Aren’t SMSes dead? Aren’t they just plain old text anyway? Surely they’re of no interest to cybercriminals any more?
Well, SMSes aren’t dead at all – they’re still widely used because of their simplicity and convenience.
Indeed, as a general-purpose short message service – which is literally what the letters SMS stand for – it’s hard to beat, because any phone can receive text messages, from the fanciest smartphone to the cheapest pre-paid mobile.
If all you need to transmit is a 6-digit logon code or a “pizza driver now 2 minutes away” notification, SMSes still make excellent business sense.
Sadly, however, what works for legitimate businesses almost always works for cybercriminals too, so there are plenty of crooks still using SMSes for phishing – an attack that’s wryly known as smishing.
An article published on the open-to-allcomers blogging site Medium earlier this week has made for some scary headlines.
Written as an independent research piece by an author going only by nusenu, the story is headlined:
How Malicious Tor Relays are Exploiting Users in 2020 (Part I)
Loosely speaking, that strapline implies that if you visit a website using Tor, typically in the hope of remaining anonymous and keeping away from unwanted surveillance, censorship or even just plain old web tracking for marketing purposes…
…then one in four of those visits (perhaps more!) will be subject to the purposeful scrutiny of cybercriminals.
That sounds more than just worrying – it makes it sound as though using Tor could be making you even less secure than you already are, and therefore that going back to a regular browser for everything might be an important step.
So let’s look quickly at how Tor works, how crooks (and countries with strict rules about censorship and surveillance) might abuse it, and just how scary the abovementioned headline really is.
The US Department of Justice just issued a press release entitled simply, “Three Individuals Charged for Alleged Roles in Twitter Hack.”
In some ways, the Twitter hack referred to, which happened just two weeks ago on 2020-07-15, was tiny.

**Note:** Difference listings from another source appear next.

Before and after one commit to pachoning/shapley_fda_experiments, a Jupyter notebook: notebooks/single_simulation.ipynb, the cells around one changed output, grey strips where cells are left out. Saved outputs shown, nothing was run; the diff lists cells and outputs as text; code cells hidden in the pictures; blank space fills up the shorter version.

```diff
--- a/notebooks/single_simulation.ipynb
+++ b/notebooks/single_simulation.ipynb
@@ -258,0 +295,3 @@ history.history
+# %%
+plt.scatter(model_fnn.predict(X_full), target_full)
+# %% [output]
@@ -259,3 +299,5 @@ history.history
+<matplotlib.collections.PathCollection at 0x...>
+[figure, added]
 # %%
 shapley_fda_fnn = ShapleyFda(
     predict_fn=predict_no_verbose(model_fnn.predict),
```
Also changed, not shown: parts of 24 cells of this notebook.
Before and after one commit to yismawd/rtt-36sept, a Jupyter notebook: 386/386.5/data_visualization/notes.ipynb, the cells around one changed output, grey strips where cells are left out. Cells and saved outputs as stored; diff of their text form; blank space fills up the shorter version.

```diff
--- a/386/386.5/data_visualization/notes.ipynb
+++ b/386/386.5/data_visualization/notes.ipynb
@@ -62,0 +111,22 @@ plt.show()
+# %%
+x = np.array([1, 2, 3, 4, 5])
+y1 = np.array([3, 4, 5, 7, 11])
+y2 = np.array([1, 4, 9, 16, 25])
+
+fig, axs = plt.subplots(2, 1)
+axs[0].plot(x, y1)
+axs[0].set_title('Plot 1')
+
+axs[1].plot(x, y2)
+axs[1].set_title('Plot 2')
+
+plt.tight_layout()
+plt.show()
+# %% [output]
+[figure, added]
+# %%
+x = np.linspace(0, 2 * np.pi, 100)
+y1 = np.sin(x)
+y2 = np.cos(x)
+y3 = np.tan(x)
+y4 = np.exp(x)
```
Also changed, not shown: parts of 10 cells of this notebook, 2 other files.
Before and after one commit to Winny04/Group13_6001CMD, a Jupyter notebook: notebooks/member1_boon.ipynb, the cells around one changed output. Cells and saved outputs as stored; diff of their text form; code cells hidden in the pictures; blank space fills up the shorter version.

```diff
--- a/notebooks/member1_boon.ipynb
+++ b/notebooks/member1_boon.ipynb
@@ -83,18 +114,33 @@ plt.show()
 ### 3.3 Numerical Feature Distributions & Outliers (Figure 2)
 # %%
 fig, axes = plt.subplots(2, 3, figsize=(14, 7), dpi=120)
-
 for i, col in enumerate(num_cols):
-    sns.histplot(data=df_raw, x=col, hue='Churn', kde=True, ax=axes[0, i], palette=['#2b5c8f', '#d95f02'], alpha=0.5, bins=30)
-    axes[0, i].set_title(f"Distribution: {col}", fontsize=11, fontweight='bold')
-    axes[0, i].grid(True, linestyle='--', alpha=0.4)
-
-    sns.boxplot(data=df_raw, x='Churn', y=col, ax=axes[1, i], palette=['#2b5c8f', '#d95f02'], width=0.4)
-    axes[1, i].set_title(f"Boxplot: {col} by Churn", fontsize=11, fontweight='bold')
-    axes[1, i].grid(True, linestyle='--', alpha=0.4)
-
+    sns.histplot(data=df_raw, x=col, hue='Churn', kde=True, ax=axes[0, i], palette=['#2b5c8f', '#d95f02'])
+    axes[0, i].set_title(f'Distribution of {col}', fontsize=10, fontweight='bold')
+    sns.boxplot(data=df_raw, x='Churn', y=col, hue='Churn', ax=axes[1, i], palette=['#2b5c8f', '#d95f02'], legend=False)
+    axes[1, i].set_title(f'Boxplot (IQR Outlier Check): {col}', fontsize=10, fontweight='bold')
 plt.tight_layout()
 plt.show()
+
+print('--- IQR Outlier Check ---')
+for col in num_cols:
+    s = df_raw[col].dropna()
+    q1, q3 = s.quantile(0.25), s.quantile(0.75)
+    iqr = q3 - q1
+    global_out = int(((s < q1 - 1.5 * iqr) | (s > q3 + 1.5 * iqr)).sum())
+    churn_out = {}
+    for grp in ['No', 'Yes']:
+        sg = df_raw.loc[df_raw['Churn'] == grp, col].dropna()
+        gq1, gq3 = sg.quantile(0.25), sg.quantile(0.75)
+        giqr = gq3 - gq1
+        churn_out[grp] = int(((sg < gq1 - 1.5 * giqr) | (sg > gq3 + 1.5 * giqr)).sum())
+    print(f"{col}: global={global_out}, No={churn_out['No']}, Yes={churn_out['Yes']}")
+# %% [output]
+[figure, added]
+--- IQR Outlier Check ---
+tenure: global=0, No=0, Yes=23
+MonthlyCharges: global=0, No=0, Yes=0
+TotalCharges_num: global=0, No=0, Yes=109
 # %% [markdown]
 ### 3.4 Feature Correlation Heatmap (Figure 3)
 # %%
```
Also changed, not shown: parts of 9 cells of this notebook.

In a world in which data breaches involving millions, hundreds of millions and even billions of accounts aren’t unusual, the fact that Twitter lost control of just 45 accounts seems, at first glance, almost inconsequential. (Estimates suggest that Twitter has about one third of a billion active users.)
But there are two reasons why that’s not the case.
We don’t know whether lockdown has anything to do with it, but how time flies!
We couldn’t believe it either – it’s four weeks since Firefox’s last regular security update.
If you want to check your version numbers, Firefox 76.0 is now replaced by 77.0; Firefox 68.8.0ESR is now 68.9.0ESR, and the Tor Browser, based on Firefox ESR, is now at version 9.5 and based on 68.9.0ESR.
As we’ve explained before but we’ll mention again because it’s useful to know, the first two numbers in the ESR version should add up to the leftmost number in the regular release.
So the current ESR is based on the feature set of Firefox 68, but with 9 updates’ worth of regular security fixes in there, so it is at 68+9=77 in security terms.
For organisational users of Firefox who are conservative about new software features but aggressive about installing security patches, the ESR version is an excellent compromise.
A weird combination of Unicode characters that make up a nonsense word can crash your iPhone, apparently by confusing the iOS operating system when it tries to figure out how to display the “word”.
(We say apparently because we have an iPhone 6+, which is stuck back on iOS 12, and we couldn’t get our phone to crash, although we’ve seen one person on Twitter claiming that their iOS 12 device was affected.)
If you’re a regular Naked Security reader, you’ll have a feeling not just of having read this before but of having read it before before, because we covered similar troubles for iOS back in 2013 and in 2018.
Mobile app developers Tommy Mysk and Talal Haj Bakry just published a blog article entitled “TikTok vulnerability enables hackers to show users fake videos“.
As far as we can see, they’re right.
(We replicated their results with a slightly older Android version of TikTok from a few days ago, 15.5.44; their tests included the very latest builds on Android and iOS, numbered 15.7.4 and 15.5.6 respectively.)
We used a similar approach to Mysk and Haj Bakry to look at the network traffic produced by TikTok – we installed the tPacketCapture app on Android and then ran the TikTok app for a while to flip through a few popular videos.
The tPacketCapture app works rather like tcpdump on Unix/Linux computers, logging your network packets to a file called a .pcap (short for packet capture) that you can analyze later at your leisure.
We imported our .pcap file back into Wireshark on Linux, which automatically “dissects” the captured packets to give you a human-readable interpretation of their contents.